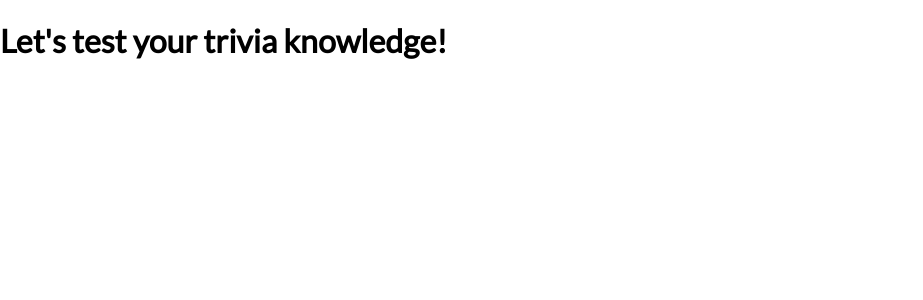
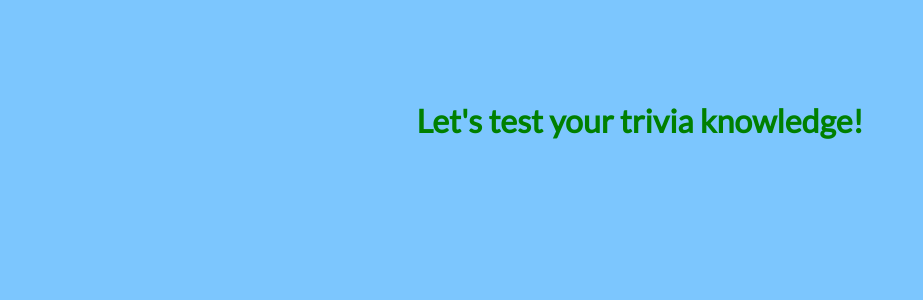
Before and after one commit to Raghav-Prakash/quiz, an Angular app: page / in a window 1280 px wide. Shown: the top 300 px of the page, without its empty margins (0-923 px from the left). Built offline with nearby package versions, Linux system fonts and the light colour scheme.

Commit message:
Style home component

```diff
--- a/src/app/app.component.html
+++ b/src/app/app.component.html
@@ -1,3 +1,3 @@
-<h1>Let's test your trivia knowledge!</h1>
-
-<router-outlet></router-outlet>
+<div class="title">
+  <h1>Let's test your trivia knowledge!</h1>
+</div>
--- a/src/app/app.component.less
+++ b/src/app/app.component.less
@@ -0,0 +1,10 @@
+.title {
+  width: fit-content;
+  margin: 0 auto;
+  position: relative;
+  top: 5em;
+
+  h1 {
+    color: green;
+  }
+}
--- a/src/app/app.module.ts
+++ b/src/app/app.module.ts
@@ -4,10 +4,12 @@ import { NgModule } from '@angular/core';
 import { AppRoutingModule } from './app-routing.module';
 import { AppComponent } from './app.component';
 import { NoopAnimationsModule } from '@angular/platform-browser/animations';
+import { StartQuizFormComponent } from './start-quiz-form/start-quiz-form.component';
 
 @NgModule({
   declarations: [
-    AppComponent
+    AppComponent,
+    StartQuizFormComponent
   ],
   imports: [
     BrowserModule,
--- /dev/null
+++ b/src/app/start-quiz-form/start-quiz-form.component.html
@@ -0,0 +1 @@
+<p>start-quiz-form works!</p>
--- /dev/null
+++ b/src/app/start-quiz-form/start-quiz-form.component.ts
@@ -0,0 +1,15 @@
+import { Component, OnInit } from '@angular/core';
+
+@Component({
+  selector: 'start-quiz-form',
+  templateUrl: './start-quiz-form.component.html',
+  styleUrls: ['./start-quiz-form.component.less']
+})
+export class StartQuizFormComponent implements OnInit {
+
+  constructor() { }
+
+  ngOnInit(): void {
+  }
+
+}
--- a/src/styles.less
+++ b/src/styles.less
@@ -1,4 +1,4 @@
 /* You can add global styles to this file, and also import other style files */
 
 html, body { height: 100%; }
-body { margin: 0; font-family: 'Lato', sans-serif; }
+body { font-family: 'Lato', sans-serif; background-color: #7cc6fe; }
```
Also changed, not shown: src/app/start-quiz-form/start-quiz-form.component.less (added), 1 other file (tests, documents, lock files or other folders).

| Task details |
Check every line above for the string "html" and copy those that have it.

| The answer |
--- a/src/app/app.component.html
+++ b/src/app/app.component.html
+++ b/src/app/start-quiz-form/start-quiz-form.component.html
+  templateUrl: './start-quiz-form.component.html',
 html, body { height: 100%; }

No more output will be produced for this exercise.